I wrote a few days ago to my brother intending to send the letter by Commodore Bainbridge, who after spending the Summer here is going to Gothenburg, there to embark for the United States—But as his departure has been postponed and another opportunity occurred by the way of Riga I forwarded that letter thither and shall commit this to the Commodore in its stead. There are still several of our Countrymen, here who will be going at different times in the course of the next two months, and by whom I shall continue to write.

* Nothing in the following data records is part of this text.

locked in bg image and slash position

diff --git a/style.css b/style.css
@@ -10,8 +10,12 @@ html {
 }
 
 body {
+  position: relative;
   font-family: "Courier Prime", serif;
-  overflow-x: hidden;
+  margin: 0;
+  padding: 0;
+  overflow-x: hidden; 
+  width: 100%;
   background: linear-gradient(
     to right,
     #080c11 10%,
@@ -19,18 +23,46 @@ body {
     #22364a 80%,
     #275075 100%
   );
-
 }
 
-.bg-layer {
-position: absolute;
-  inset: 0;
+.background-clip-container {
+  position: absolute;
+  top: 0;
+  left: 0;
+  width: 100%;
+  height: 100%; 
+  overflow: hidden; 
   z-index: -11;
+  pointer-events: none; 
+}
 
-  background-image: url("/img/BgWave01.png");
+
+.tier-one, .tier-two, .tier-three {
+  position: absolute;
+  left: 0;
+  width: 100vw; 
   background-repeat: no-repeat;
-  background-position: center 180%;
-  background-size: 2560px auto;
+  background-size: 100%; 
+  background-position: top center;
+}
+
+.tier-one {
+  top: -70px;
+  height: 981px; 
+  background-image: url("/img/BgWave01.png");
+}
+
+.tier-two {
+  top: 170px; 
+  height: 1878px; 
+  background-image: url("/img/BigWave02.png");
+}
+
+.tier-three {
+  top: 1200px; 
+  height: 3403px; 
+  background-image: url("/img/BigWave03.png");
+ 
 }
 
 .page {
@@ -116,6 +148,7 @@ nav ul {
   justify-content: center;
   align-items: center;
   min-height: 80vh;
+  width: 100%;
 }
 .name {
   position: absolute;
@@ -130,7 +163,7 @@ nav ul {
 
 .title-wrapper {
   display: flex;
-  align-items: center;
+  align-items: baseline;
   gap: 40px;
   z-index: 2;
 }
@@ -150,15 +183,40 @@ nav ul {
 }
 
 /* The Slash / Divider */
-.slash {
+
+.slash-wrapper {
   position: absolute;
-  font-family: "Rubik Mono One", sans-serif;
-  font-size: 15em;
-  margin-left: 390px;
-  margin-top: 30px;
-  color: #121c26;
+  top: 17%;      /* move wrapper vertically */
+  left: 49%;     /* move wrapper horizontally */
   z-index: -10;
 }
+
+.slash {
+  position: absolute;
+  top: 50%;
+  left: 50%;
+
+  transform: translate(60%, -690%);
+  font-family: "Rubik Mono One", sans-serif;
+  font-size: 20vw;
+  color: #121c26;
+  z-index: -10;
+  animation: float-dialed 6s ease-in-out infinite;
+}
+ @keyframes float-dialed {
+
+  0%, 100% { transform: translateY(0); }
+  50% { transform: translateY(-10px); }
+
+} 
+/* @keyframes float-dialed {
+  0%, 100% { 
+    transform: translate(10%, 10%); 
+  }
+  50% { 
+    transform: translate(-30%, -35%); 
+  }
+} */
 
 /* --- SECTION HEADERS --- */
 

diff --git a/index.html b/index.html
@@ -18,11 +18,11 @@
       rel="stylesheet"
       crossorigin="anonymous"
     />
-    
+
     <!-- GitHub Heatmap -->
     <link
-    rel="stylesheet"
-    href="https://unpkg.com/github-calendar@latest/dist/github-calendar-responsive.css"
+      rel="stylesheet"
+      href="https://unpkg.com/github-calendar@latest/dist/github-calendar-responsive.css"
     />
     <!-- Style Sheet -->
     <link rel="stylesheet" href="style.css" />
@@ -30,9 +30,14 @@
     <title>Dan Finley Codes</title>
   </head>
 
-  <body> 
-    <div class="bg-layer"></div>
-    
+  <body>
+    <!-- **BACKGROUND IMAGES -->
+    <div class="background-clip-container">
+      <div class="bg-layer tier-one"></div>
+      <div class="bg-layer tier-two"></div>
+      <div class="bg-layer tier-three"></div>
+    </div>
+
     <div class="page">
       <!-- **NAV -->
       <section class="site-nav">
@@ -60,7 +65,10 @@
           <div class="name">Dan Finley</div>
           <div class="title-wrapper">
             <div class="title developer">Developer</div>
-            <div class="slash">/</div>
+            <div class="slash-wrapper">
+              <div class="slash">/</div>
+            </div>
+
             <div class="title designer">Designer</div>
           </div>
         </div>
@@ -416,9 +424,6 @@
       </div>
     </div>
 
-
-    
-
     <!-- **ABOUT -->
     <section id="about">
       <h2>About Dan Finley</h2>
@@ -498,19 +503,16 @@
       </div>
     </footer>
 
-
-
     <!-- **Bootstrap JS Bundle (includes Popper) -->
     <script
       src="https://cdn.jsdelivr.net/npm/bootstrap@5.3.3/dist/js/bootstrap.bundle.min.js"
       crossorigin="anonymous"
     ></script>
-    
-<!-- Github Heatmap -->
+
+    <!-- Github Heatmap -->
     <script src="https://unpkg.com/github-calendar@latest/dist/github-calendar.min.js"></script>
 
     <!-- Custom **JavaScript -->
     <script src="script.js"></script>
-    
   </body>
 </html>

I beg to be affectionately remembered to all our friends with you, and particularly to my Sister, whose health will I hope be restored by her visit to you—We have not for a long time had any letters from either of our Sons, though I flatter myself they will be constantly improving themselves in the faculty of writing. We are all in good health—Charles is a good boy, and is learning to read French—When we come home, I expect his English will be diverting to his brothers. My daughter Louisa, is an accomplished young lady for her weeks, and has in her mother an excellent nurse—She promises to be a nut-brown maid with a very audible voice, and as yet delights in nothing so much as a full breast of milk—We are daily seeking for resemblances in her countenance, and associate her in fancy with all our dearest friends—She has the eyes of one; the nose of another, the mouth of a third and the forehead of a fourth, but her chin is absolutely and exclusively her own. Charles has just come into my chamber, and desires me to give his duty to Grand-papa and Grand-mama and his love to his brothers George and John—to which I have only to add my own.
I must not again forget to wish you joy of this day—I surely ought to remember it—May the blessing of Heaven give you and my father many more happy returns of it.
MHi: Adams Papers.